Mr. Vignaud to the Secretary of State.
Paris, March 7, 1895. (Received March 19.)
Sir: On February 25 I telegraphed you the substance of an order just issued forbidding the importation into France of American cattle, and a copy of the order with a translation of same were sent you on the following day.
The 27th being the diplomatic reception day at the foreign office, I saw Mr. Hanotaux, to whom I said that, although the embassy had received no instructions concerning this prohibition, it could not but create a very bad impression at home, and would certainly be followed by representations from the United States Government. He replied, with a certain warmth, that he had opposed the measure as long as he could, and only had yielded when it was shown that the Governments of Germany and Belgium had already taken the same step, and that cases of malady had been actually detected in France among the animals imported from the United States. I asked whether he was sure of this last fact. He replied that the minister of agriculture himself was his authority for the statement. The chief of the commercial department in the foreign office gave me the same assurance.
When your cable of the 2d instant reached me, I called at once on Mr. Hanotaux and told him that the anticipated instructions had come, and that I was directed to protest against the order of prohibition and to remonstrate against its enforcement. I added that this matter being a very serious one, I had put in writing what I was instructed to say, and then handed him the note dated March 4, a copy of which is herewith inclosed. He did not read it, and what took place between us is explained in my long telegram of the 4th of March. Being satisfied that it was impossible for Mr. Hanotaux to have the order of prohibition [Page 405] rescinded, I consented to withdraw, temporarily, our protest until you could be consulted on the propriety of accepting the suppression of the microscopical examination of pork as a sort of compensation for the wrong done us in so abruptly suspending the importation of our cattle.
Your cable of the 5th instant having put an end to this expectation, I proceeded immediately to the foreign office and delivered to Mr. Hanotaux the identical note mentioned above, which I trust you will find satisfactory, as it follows as closely as possible your own line of argument and language.

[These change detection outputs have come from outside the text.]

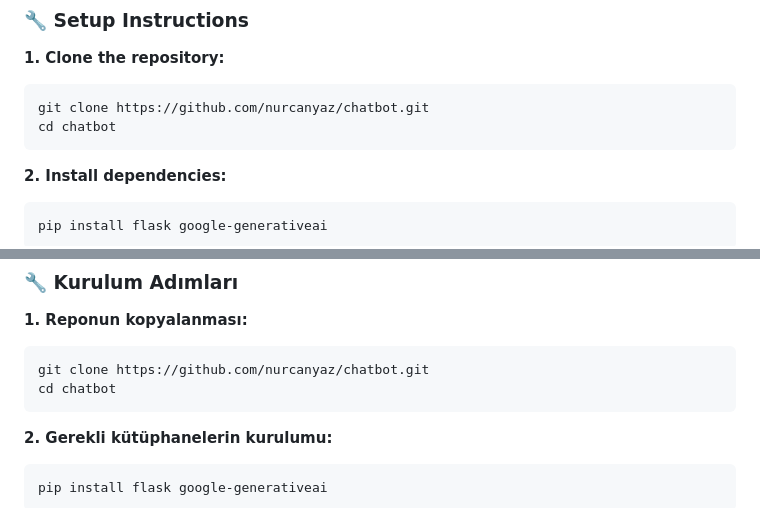
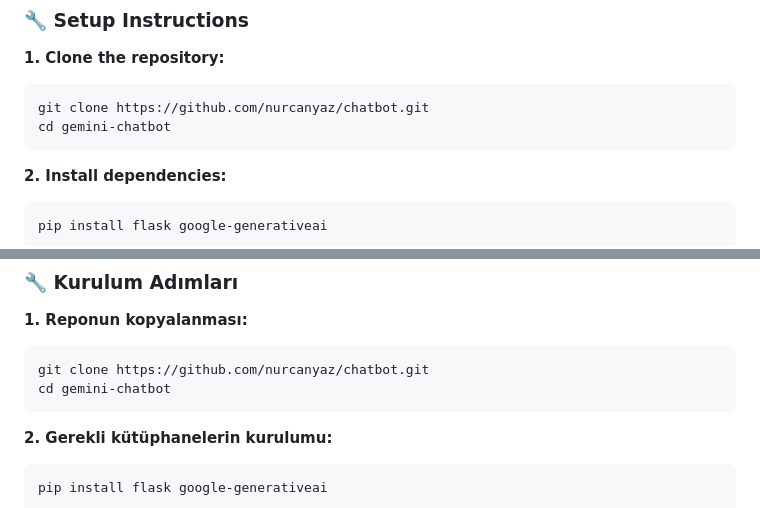
Before and after one commit to nurcanyaz/LLM-Book-Recommender, a Markdown page: README.md, 2 parts joined by grey strips. Drawn GitHub-style.

````diff
--- a/README.md
+++ b/README.md
@@ -59,7 +59,7 @@ gemini-chatbot/
 **1. Clone the repository:**
 ```bash
 git clone https://github.com/nurcanyaz/chatbot.git
-cd chatbot
+cd gemini-chatbot
 ```
 
 **2. Install dependencies:**
@@ -154,7 +154,7 @@ gemini-chatbot/
 **1. Reponun kopyalanması:**
 ```bash
 git clone https://github.com/nurcanyaz/chatbot.git
-cd chatbot
+cd gemini-chatbot
 ```
 
 **2. Gerekli kütüphanelerin kurulumu:**
````
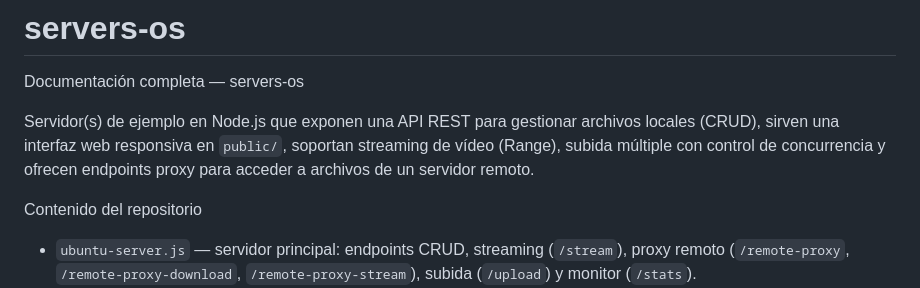
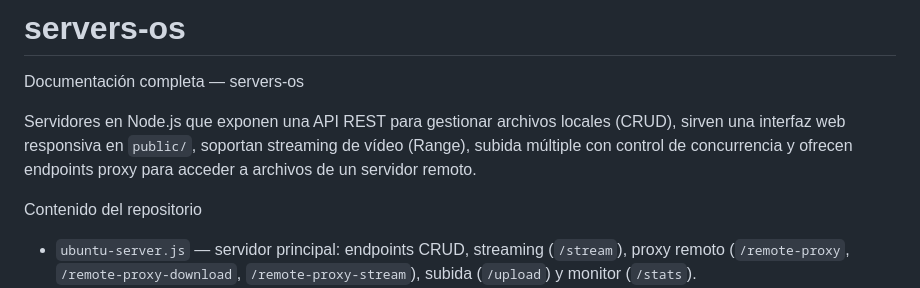
Before and after one commit to ralfxdev/servers-os, a Markdown page: README.md, the part around the change printed below. Rendered like a GitHub page.

Commit message:
Fix typo in README; correct singular to plural for "Servidor(s)" and clarify releaseLocks function call

```diff
--- a/README.md
+++ b/README.md
@@ -2,7 +2,7 @@
 
 Documentación completa — servers-os
 
-Servidor(s) de ejemplo en Node.js que exponen una API REST para gestionar archivos locales (CRUD), sirven una interfaz web responsiva en `public/`, soportan streaming de vídeo (Range), subida múltiple con control de concurrencia y ofrecen endpoints proxy para acceder a archivos de un servidor remoto.
+Servidores en Node.js que exponen una API REST para gestionar archivos locales (CRUD), sirven una interfaz web responsiva en `public/`, soportan streaming de vídeo (Range), subida múltiple con control de concurrencia y ofrecen endpoints proxy para acceder a archivos de un servidor remoto.
 
 Contenido del repositorio
 - `ubuntu-server.js` — servidor principal: endpoints CRUD, streaming (`/stream`), proxy remoto (`/remote-proxy`, `/remote-proxy-download`, `/remote-proxy-stream`), subida (`/upload`) y monitor (`/stats`).
```
Also changed, not shown: other parts of README.md (+1 -1 lines).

The minister asked if the suggestion about the microscopical examination of pork had engaged your attention. I replied that you had made no reference whatever to this matter; that your telegram insisted on the extraordinary character of the order of prohibition, and simply directed me to comply with my previous instruction. He then repeated what he had already said about his opposition to the prohibition, and added that after all there was nothing extraordinary in France resorting to measures of protection which had already been adopted by Germany and Belgium. I remarked that it was no reason because Germany had given us a kick that France should give us one too; and that so far as Belgium was concerned, she pretended at least to have detected two cases of contagious disease among our cattle, whereas none had been found in France. The minister insisted that such cases had been found, but I called his attention to the peculiar wording of the order of prohibition, which shows the contrary, as it simply alludes to cases of malady found in Europe, not in France.
Mr. Hanotaux has evidently been deceived with regard to these cases. It is true that some of the animals imported from the United States have been reported by the French inspectors as being in an unhealthy condition, but these are not cases of contagious infection, being rather due to the fatigues of an ocean transit.
Mr. Hanotaux is no doubt annoyed at being obliged to assume the responsibility of a measure he disapproves of, and is sincerely desirous of doing anything he can to attenuate its evil effect in the United States. Unfortunately, he can not do much in this respect at least. The pressure brought to bear upon the Government to secure this prohibition was such that they did not dare to resist it to the last, and it is useless to entertain the hope that the measure might be canceled. Like the pork decree, it has evidently come to stay, and notwithstanding all our representations and remonstrances it will remain.
We had a far better case some years ago, when our pork was prohibited. Not a single case of trichinosis was found in France. Our inspectors had declared the meat perfectly healthy. France’s own Academy of Medicine and her highest scientific authorities had stated that no better meat existed. In the face of all this, the decree of prohibition, based upon the unhealthiness of the meat, remained in force ten years, and when, after incessant diplomatic representations, its removal was secured, we gained nothing whatever thereby, as the pork trade had in the meantime been diverted to other channels and the duty raised in such a way that the meat could no longer find an open market in France. With regard to the cattle, the result will be exactly the same. If the prohibition is removed it will not be before the peculiar circumstances which make it profitable at this moment to import American cattle have changed. The French farmers, who had to slaughter nearly all their cattle two years ago on account of the drought, are rapidly reconstituting their herds, and within eighteen months the price of meat will be [Page 406] such that it will hardly pay to send American cattle to France. Such is the opinion of the most competent men engaged in the trade on this side.
I have, etc.,